Being hospitalized is a difficult experience for patients. They may be scared and unsure of what’s to come, but the power of a nurse can help these feelings subside. Nurses are truly at the core of patient care, providing compassionate care to each patient, no matter how big or small the issue at hand may be.
Working in critical care settings, nurses are faced with challenging and complex cases, caring for some of the more vulnerable and fragile patients in a hospital. Patients in an intensive care unit, whether adult, pediatric, or neonatal, all require continuous monitoring and greater technological support to meet those needs. With conditions that can change at a moment’s notice, critical care nurses are under immense pressure.
Now more than ever, greater responsibility has been placed on nurses in critical care. Each year, the number of beds in critical care units continues to grow. From 2000 – 2010, the number of ICU beds grew by 16.2%; neonatal ICU beds specifically jumped 29%. At the same time, critical care is expanding, the number of nurses is shrinking. Shortages in nursing have been a fear long before the pandemic. Nursing shortages can lead to longer shifts, in turn resulting in fatigue and the onset of burnout quicker. The demand of the job is growing, while the expectation of providing high-quality care will always remain in place. It’s important to recognize what’s contributing to nursing burnout and shortages and ways that we can provide nurses the same support they give to patients.
Dealing with the strain of the job
With the growth of ICU beds and frequent monitoring of critically ill patients, the industry has seen the toll it has exacted on nurses. 2020 proved to be a tough year for all healthcare professionals, but perhaps none more than critical care nurses. Yet, feeling the pressure and burnout from the profession is not new. Even before the pandemic, critical care nurses rated their physical and mental well-being scores low. A study conducted in the Journal of General Psychiatry revealed that nurses often feel more stress than their physician colleagues. A survey showed that 40% of physicians felt acute stress from their job, while 64% of nurses answered “yes” to the same question.
The impact of poor mental and physical well-being can be detrimental, not just to nurses, but also to the patients they care for. A study conducted in the American Journal of Critical Care (AJCC), found that critical care nurses who reported having poorer physical and mental health were up to 62% more likely to make medical errors. And according to the study conducted in the AJCC, critical care nurses attribute their higher stress levels to increased use of advanced technologies and frequent exposure to alarms and alerts.
Nurses need support. Whether that be in the form of wellness programs provided by their employers or tools to reduce stressors when caring for patients, it is an important investment to be made. And in turn, these investments can directly benefit patients by reducing preventable medical errors.
Simplifying data can reduce some burdens
Just as a surgeon cannot effectively perform a procedure without the proper tools of the trade, nurses too require modern technology to provide the appropriate and best care possible. In today’s environment, these critical tools are comprised of synthesized and streamlined data.
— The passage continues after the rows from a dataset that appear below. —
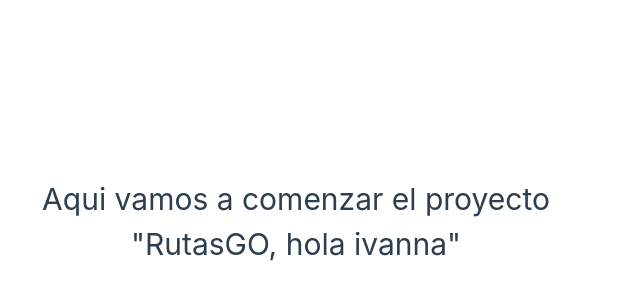
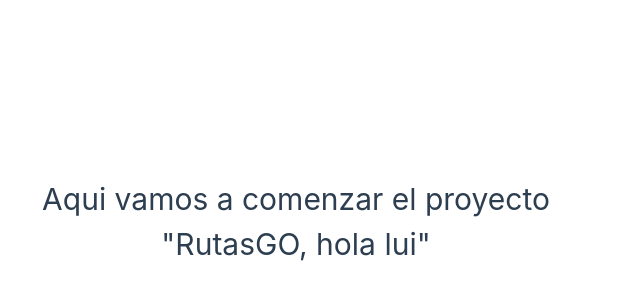
Before and after one commit to NoCap940/Dev-RutasGO, a Vue app in the folder DevRutasGO/: page / in a window 1280 px wide. Shown: the part 178-478 px from the top of the page, without its empty margins (0-640 px from the left). Built offline with nearby package versions, Linux system fonts and the light colour scheme.

Commit message:
Cambie el nombre del saludo

```diff
--- a/DevRutasGO/src/components/TestComponent.vue
+++ b/DevRutasGO/src/components/TestComponent.vue
@@ -9,7 +9,7 @@ export default {
     name: 'TestComponent',
     data() {
         return {
-            message: 'Aqui vamos a comenzar el proyecto "RutasGO, hola ivanna"'
+            message: 'Aqui vamos a comenzar el proyecto "RutasGO, hola lui"'
         }
     }
 }
```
Armed with the right information, nurses can make the right care decisions and stand proud in their long-standing tenure as the most trusted profession in America. In 2020, Gallup revealed that an overwhelming majority of Americans, 89%, rated nurses’ honesty and ethics as “high” or “very high”. Nurses create a safe space for patients and advocate on their behalf, leading to these high marks.
So, how can we help critical care nurses succeed and improve their stress levels? One simple solution can be to provide tools to help sift through data-driven from patients. These tools can help draw out the data points that can help determine where to focus patient care. We’re living in a world with access to endless amounts of data and being able to utilize that to positively drive patient outcomes is key.
Sifting through the data points needed to make care decisions is complex. Time spent scanning the EHR, several monitors spewing out information, and the last shift’s patient notes could be spent more efficiently if that information was provided in an aggregated and streamlined manner. Combining these data points could greatly benefit nurses and help ensure that they feel empowered and supported to care for patients.
Critical care is a complex setting where treatment is derived from numerous data points and decisions must be made rapidly. Decision support software can help to ease the burden of care placed on critical care nurses by aggregating selected patient data onto one display. That is the mission of Etiometry, and we are proud to support nurses in the critical care units, and across the continuum of care.